- [Work instructions] From the data below, return all lines holding the string "getUserMedia".

[Provided records]

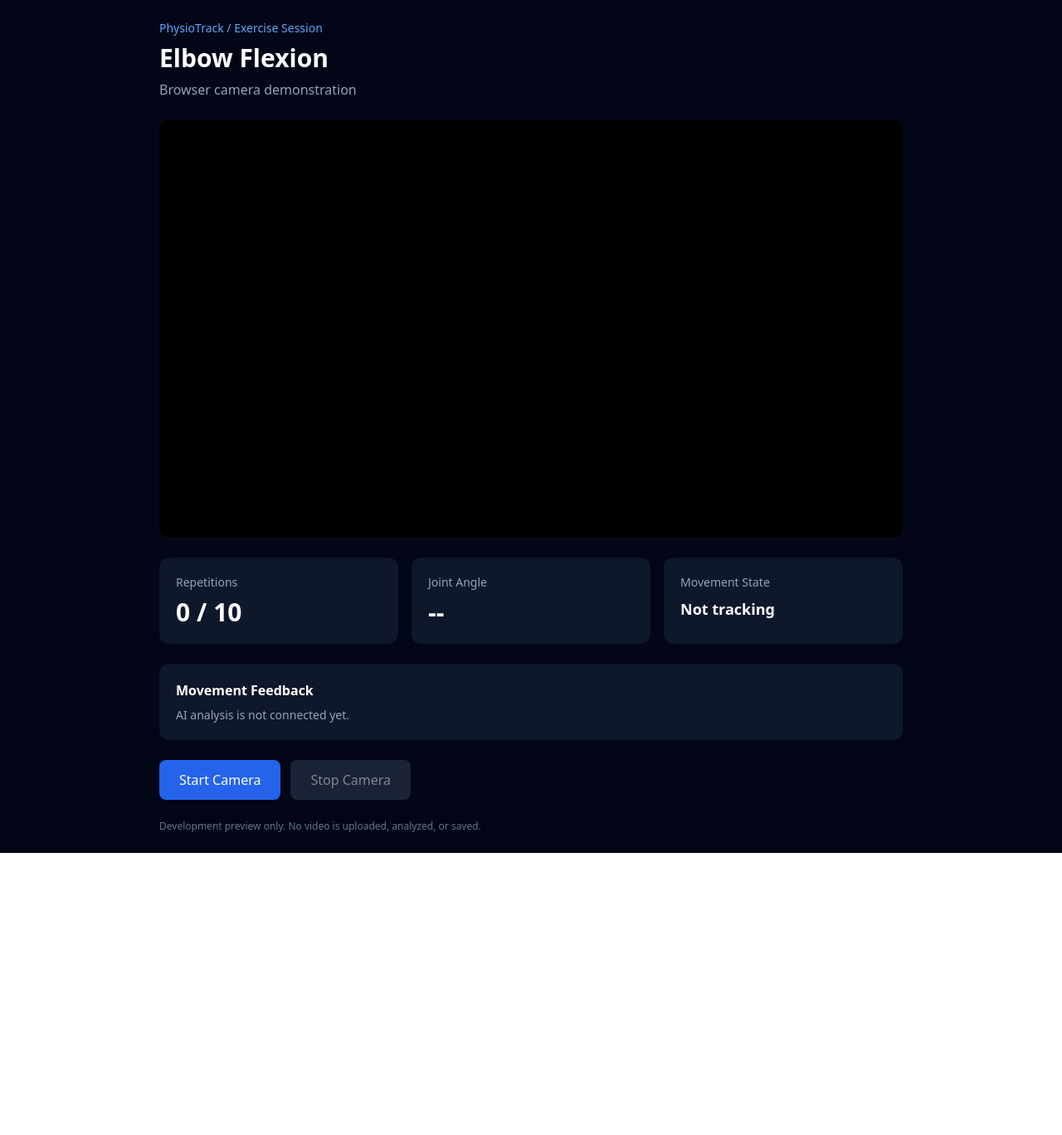
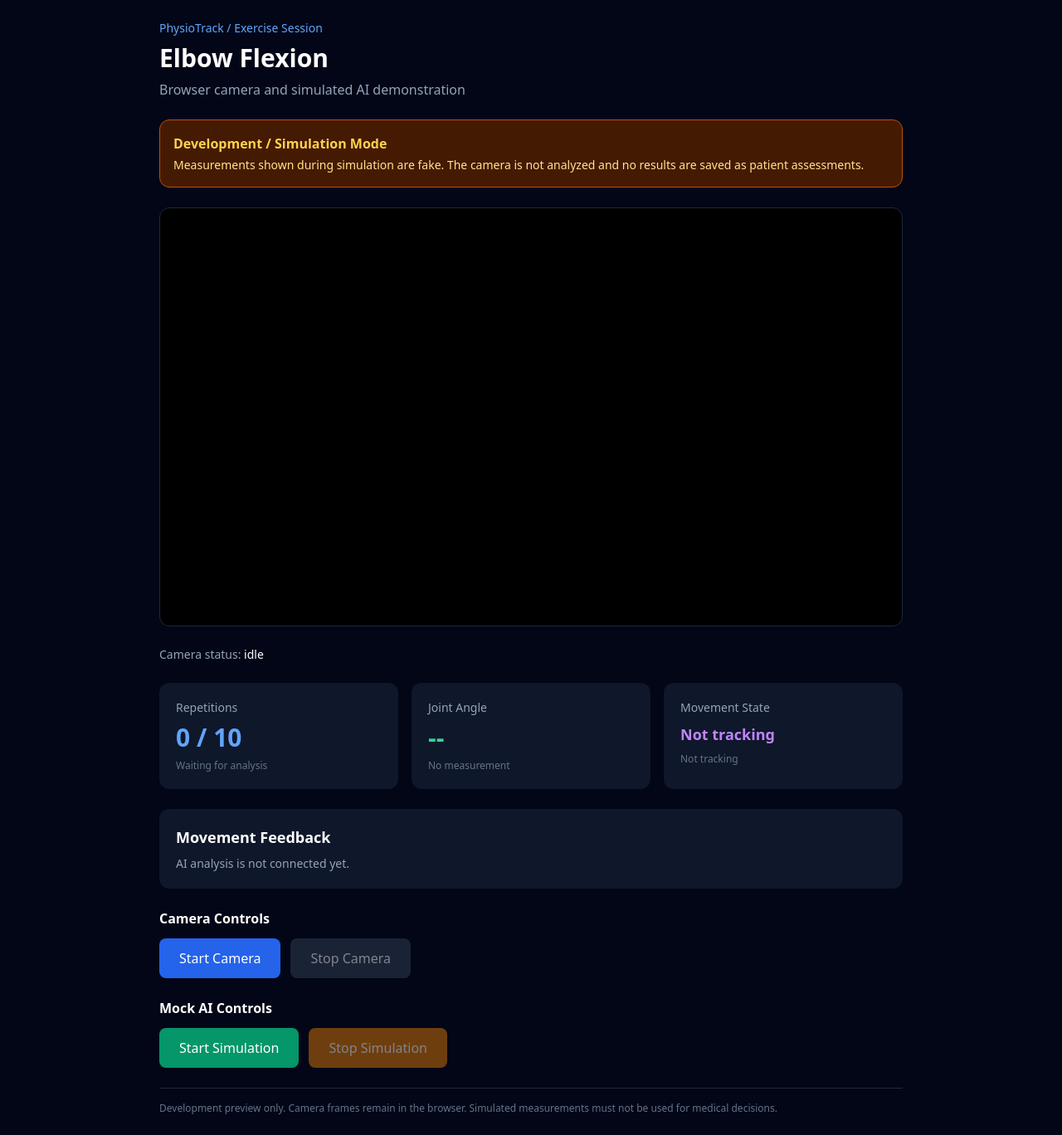
Before and after one commit to suvini2001/AI-based-Physiotherapy-project-, a React (Vite) app in the folder dashboard/: page /exercise-demo in a window 1280 px wide. Shown: the whole page at 83% size. Before the commit the page ends 1028 px from the top, so only its background shows below. Built offline with nearby package versions, Linux system fonts and the light colour scheme.

Commit message:
Add simulated AI results to exercise session interface

```diff
--- a/dashboard/src/pages/ExerciseSession.jsx
+++ b/dashboard/src/pages/ExerciseSession.jsx
@@ -1,25 +1,50 @@
 
 import { useEffect, useRef, useState } from 'react'
+import { createMockAIService } from '../services/mockAIService'
 
 export default function ExerciseSession() {
-  // References do not cause React to re-render.
+  // ==================================================
+  // 1. CAMERA REFERENCES
+  // ==================================================
+
   const videoRef = useRef(null)
   const streamRef = useRef(null)
   const requestIdRef = useRef(0)
 
-  // State controls what appears on the screen.
+  // Keeps track of the simulated AI service.
+  const mockServiceRef = useRef(null)
+
+  // ==================================================
+  // 2. REACT STATE
+  // ==================================================
+
+  // Camera state
   const [cameraStatus, setCameraStatus] = useState('idle')
   const [error, setError] = useState('')
 
-  // These are placeholders until we connect the AI service.
+  // Simulated AI state
+  const [isSimulating, setIsSimulating] = useState(false)
+  const [repCount, setRepCount] = useState(0)
+  const [jointAngle, setJointAngle] = useState(null)
+  const [movementState, setMovementState] =
+    useState('Not tracking')
+
+  const [feedback, setFeedback] =
+    useState('AI analysis is not connected yet.')
+
+  // Temporary target until we integrate prescriptions.
   const targetReps = 10
-  const repCount = 0
-  const jointAngle = null
-  const movementState = 'Not tracking'
+
+  // ==================================================
+  // 3. CAMERA FUNCTIONS
+  // ==================================================
 
   function releaseCamera() {
     if (streamRef.current) {
-      streamRef.current.getTracks().forEach(track => track.stop())
+      streamRef.current
+        .getTracks()
+        .forEach((track) => track.stop())
+
       streamRef.current = null
     }
 
@@ -29,7 +54,10 @@ export default function ExerciseSession() {
   }
 
   async function startCamera() {
-    if (cameraStatus !== 'idle' && cameraStatus !== 'error') {
+    if (
+      cameraStatus !== 'idle' &&
+      cameraStatus !== 'error'
+    ) {
       return
     }
 
@@ -39,14 +67,21 @@ export default function ExerciseSession() {
     setCameraStatus('starting')
 
     try {
-      const stream = await navigator.mediaDevices.getUserMedia({
+      if (!navigator.mediaDevices?.getUserMedia) {
+        throw new Error(
+          'Camera API unavailable. Use localhost or HTTPS.'
+        )
+      }
+
+      const stream =
+        await navigator.mediaDevices.getUserMedia({
           video: true,
           audio: false,
         })
 
-      // Ignore requests that were cancelled or whose page unmounted.
+      // Stop a camera stream from an outdated request.
       if (requestId !== requestIdRef.current) {
-        stream.getTracks().forEach(track => track.stop())
+        stream.getTracks().forEach((track) => track.stop())
         return
       }
 
@@ -54,6 +89,7 @@ export default function ExerciseSession() {
 
       if (videoRef.current) {
         videoRef.current.srcObject = stream
+
         await videoRef.current.play()
       }
 
@@ -64,16 +100,22 @@ export default function ExerciseSession() {
 
       setCameraStatus('running')
     } catch (err) {
-      if (requestId !== requestIdRef.current) return
+      if (requestId !== requestIdRef.current) {
+        return
+      }
 
       releaseCamera()
-      setError(err.message || 'Unable to access the camera.')
+
+      setError(
+        err.message || 'Unable to access the camera.'
+      )
+
       setCameraStatus('error')
     }
   }
 
   function stopCamera() {
-    // Invalidates an in-progress camera request.
+    // Invalidate any camera request still in progress.
     requestIdRef.current += 1
 
     releaseCamera()
@@ -81,32 +123,118 @@ export default function ExerciseSession() {
     setCameraStatus('idle')
   }
 
-  // Release the camera when this page is removed.
+  // ==================================================
+  // 4. MOCK AI SIMULATION FUNCTIONS
+  // ==================================================
+
+  function startSimulation() {
+    // Prevent multiple simulation intervals.
+    if (mockServiceRef.current) {
+      return
+    }
+
+    // Reset previous simulated measurements.
+    setRepCount(0)
+    setJointAngle(null)
+    setMovementState('Not tracking')
+
+    const mockService = createMockAIService((result) => {
+      // Update React when new mock data arrives.
+      setRepCount(result.repCount)
+      setJointAngle(result.jointAngle)
+      setMovementState(result.movementState)
+      setFeedback(result.feedback)
+    })
+
+    mockServiceRef.current = mockService
+
+    mockService.start()
+
+    setIsSimulating(true)
+  }
+
+  function stopSimulation() {
+    if (mockServiceRef.current) {
+      mockServiceRef.current.stop()
+      mockServiceRef.current = null
+    }
+
+    setIsSimulating(false)
+
+    // Reset the UI values.
+    setRepCount(0)
+    setJointAngle(null)
+    setMovementState('Not tracking')
+
+    setFeedback('AI analysis is not connected yet.')
+  }
+
+  // ==================================================
+  // 5. CLEANUP
+  // ==================================================
+
   useEffect(() => {
     return () => {
+      // Cancel outstanding camera requests.
       requestIdRef.current += 1
-      releaseCamera()
+
+      // Release camera hardware.
+      streamRef.current
+        ?.getTracks()
+        .forEach((track) => track.stop())
+
+      streamRef.current = null
+
+      // Stop background mock simulation.
+      mockServiceRef.current?.stop()
+      mockServiceRef.current = null
     }
   }, [])
 
+  // ==================================================
+  // 6. USER INTERFACE
+  // ==================================================
+
   return (
-    <div className="min-h-screen bg-slate-950 text-white p-6">
+    <div className="min-h-screen bg-slate-950 p-6 text-white">
       <div className="mx-auto max-w-4xl space-y-6">
 
+        {/* HEADER */}
         <header>
           <p className="text-sm text-blue-400">
             PhysioTrack / Exercise Session
           </p>
+
           <h1 className="mt-2 text-3xl font-bold">
             Elbow Flexion
           </h1>
+
           <p className="mt-2 text-slate-400">
-            Browser camera demonstration
+            Browser camera and simulated AI demonstration
           </p>
         </header>
 
-        {/* Browser camera preview */}
-        <div className="overflow-hidden rounded-xl bg-black">
+        {/* SIMULATION WARNING */}
+        <div
+          className="rounded-xl border border-amber-700
+                     bg-amber-950 p-4"
+        >
+          <p className="font-semibold text-amber-300">
+            Development / Simulation Mode
+          </p>
+
+          <p className="mt-1 text-sm text-amber-200">
+            Measurements shown during simulation are fake.
+            The camera is not analyzed and no results
+            are saved as patient assessments.
+          </p>
+        </div>
+
+        {/* CAMERA PREVIEW */}
+        <div
+          className="overflow-hidden rounded-xl
+                     border border-slate-800 bg-black"
+        >
           <video
             ref={videoRef}
             autoPlay
@@ -116,52 +244,107 @@ export default function ExerciseSession() {
           />
         </div>
 
-        {/* Exercise measurements */}
+        {/* CAMERA STATUS */}
+        <div className="text-sm text-slate-400">
+          Camera status:{' '}
+
+          <span className="font-medium text-white">
+            {cameraStatus}
+          </span>
+        </div>
+
+        {/* MEASUREMENT CARDS */}
         <div className="grid grid-cols-1 gap-4 sm:grid-cols-3">
 
+          {/* REPETITIONS */}
           <div className="rounded-xl bg-slate-900 p-5">
             <p className="text-sm text-slate-400">
               Repetitions
             </p>
-            <p className="mt-2 text-3xl font-bold">
+
+            <p className="mt-2 text-3xl font-bold text-blue-400">
               {repCount} / {targetReps}
+            </p>
+
+            <p className="mt-2 text-xs text-slate-500">
+              {isSimulating
+                ? 'Simulated count'
+                : 'Waiting for analysis'}
             </p>
           </div>
 
+          {/* JOINT ANGLE */}
           <div className="rounded-xl bg-slate-900 p-5">
             <p className="text-sm text-slate-400">
               Joint Angle
             </p>
-            <p className="mt-2 text-3xl font-bold">
-              {jointAngle === null ? '--' : `${jointAngle}°`}
+
+            <p className="mt-2 text-3xl font-bold text-emerald-400">
+              {jointAngle === null
+                ? '--'
+                : `${jointAngle}°`}
+            </p>
+
+            <p className="mt-2 text-xs text-slate-500">
+              {isSimulating
+                ? 'Simulated angle'
+                : 'No measurement'}
             </p>
           </div>
 
+          {/* MOVEMENT STATE */}
           <div className="rounded-xl bg-slate-900 p-5">
             <p className="text-sm text-slate-400">
               Movement State
             </p>
-            <p className="mt-2 text-lg font-semibold">
+
+            <p className="mt-2 text-lg font-semibold text-purple-400">
               {movementState}
             </p>
-          </div>
-        </div>
 
-        {/* Feedback */}
-        <div className="rounded-xl bg-slate-900 p-5">
-          <h2 className="font-semibold">Movement Feedback</h2>
-          <p className="mt-2 text-sm text-slate-400">
-            AI analysis is not connected yet.
+            <p className="mt-2 text-xs text-slate-500">
+              {isSimulating
+                ? 'Simulated movement'
+                : 'Not tracking'}
             </p>
           </div>
 
+        </div>
+
+        {/* FEEDBACK PANEL */}
+        <div className="rounded-xl bg-slate-900 p-5">
+          <h2 className="text-lg font-semibold">
+            Movement Feedback
+          </h2>
+
+          <p
+            className={`mt-2 text-sm ${
+              isSimulating
+                ? 'text-amber-400'
+                : 'text-slate-400'
+            }`}
+          >
+            {feedback}
+          </p>
+        </div>
+
+        {/* ERROR DISPLAY */}
         {error && (
-          <p role="alert" className="text-red-400">
+          <div
+            role="alert"
+            className="rounded-lg bg-red-950 p-4 text-red-400"
+          >
             Camera error: {error}
-          </p>
+          </div>
         )}
 
-        {/* Camera controls */}
+        {/* CAMERA CONTROLS */}
+        <div className="space-y-3">
+
+          <h2 className="font-semibold">
+            Camera Controls
+          </h2>
+
           <div className="flex flex-wrap gap-3">
 
             <button
@@ -188,10 +371,43 @@ export default function ExerciseSession() {
             </button>
 
           </div>
+        </div>
 
-        <p className="text-xs text-slate-500">
-          Development preview only. No video is uploaded,
-          analyzed, or saved.
+        {/* SIMULATION CONTROLS */}
+        <div className="space-y-3">
+
+          <h2 className="font-semibold">
+            Mock AI Controls
+          </h2>
+
+          <div className="flex flex-wrap gap-3">
+
+            <button
+              onClick={startSimulation}
+              disabled={isSimulating}
+              className="rounded-lg bg-emerald-600 px-6 py-3
+                         font-medium disabled:opacity-50"
+            >
+              Start Simulation
+            </button>
+
+            <button
+              onClick={stopSimulation}
+              disabled={!isSimulating}
+              className="rounded-lg bg-amber-600 px-6 py-3
+                         font-medium disabled:opacity-50"
+            >
+              Stop Simulation
+            </button>
+
+          </div>
+        </div>
+
+        {/* FOOTER */}
+        <p className="border-t border-slate-800 pt-4 text-xs text-slate-500">
+          Development preview only. Camera frames remain
+          in the browser. Simulated measurements must not
+          be used for medical decisions.
         </p>
 
       </div>
--- /dev/null
+++ b/dashboard/src/services/mockAIService.js
@@ -0,0 +1,87 @@
+
+/**
+ * PhysioTrack - Mock AI Service
+ *
+ * Generates fake exercise measurements for UI testing.
+ * Does NOT process video frames or perform real AI analysis.
+ */
+
+const MOVEMENT_SEQUENCE = [
+  {
+    jointAngle: 160,
+    movementState: 'EXTENDED',
+  },
+  {
+    jointAngle: 130,
+    movementState: 'FLEXING',
+  },
+  {
+    jointAngle: 95,
+    movementState: 'FLEXING',
+  },
+  {
+    jointAngle: 55,
+    movementState: 'FLEXED',
+  },
+  {
+    jointAngle: 100,
+    movementState: 'EXTENDING',
+  },
+  {
+    jointAngle: 140,
+    movementState: 'EXTENDING',
+  },
+]
+
+export function createMockAIService(onResult) {
+  let intervalId = null
+  let stepIndex = 0
+  let repCount = 0
+
+  function emitResult() {
+    const currentStep = MOVEMENT_SEQUENCE[stepIndex]
+
+    // Count one repetition after a full simulated movement.
+    if (stepIndex === MOVEMENT_SEQUENCE.length - 1) {
+      repCount += 1
+    }
+
+    const result = {
+      jointAngle: currentStep.jointAngle,
+      movementState: currentStep.movementState,
+      repCount: repCount,
+      feedback: 'SIMULATION: No real movement analysis',
+      isMock: true,
+    }
+
+    // Send the mock result to the React component.
+    onResult(result)
+
+    // Move to the next simulated frame.
+    stepIndex = (stepIndex + 1) % MOVEMENT_SEQUENCE.length
+  }
+
+  return {
+    start() {
+      if (intervalId !== null) {
+        return
+      }
+
+      emitResult()
+      intervalId = setInterval(emitResult, 700)
+    },
+
+    stop() {
+      if (intervalId !== null) {
+        clearInterval(intervalId)
+        intervalId = null
+      }
+    },
+
+    reset() {
+      this.stop()
+      stepIndex = 0
+      repCount = 0
+    },
+  }
+}
```
Lines whose indentation alone changed are shown as unchanged.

[/Provided records]

- [Answer section]
-      const stream = await navigator.mediaDevices.getUserMedia({
+      if (!navigator.mediaDevices?.getUserMedia) {
+        await navigator.mediaDevices.getUserMedia({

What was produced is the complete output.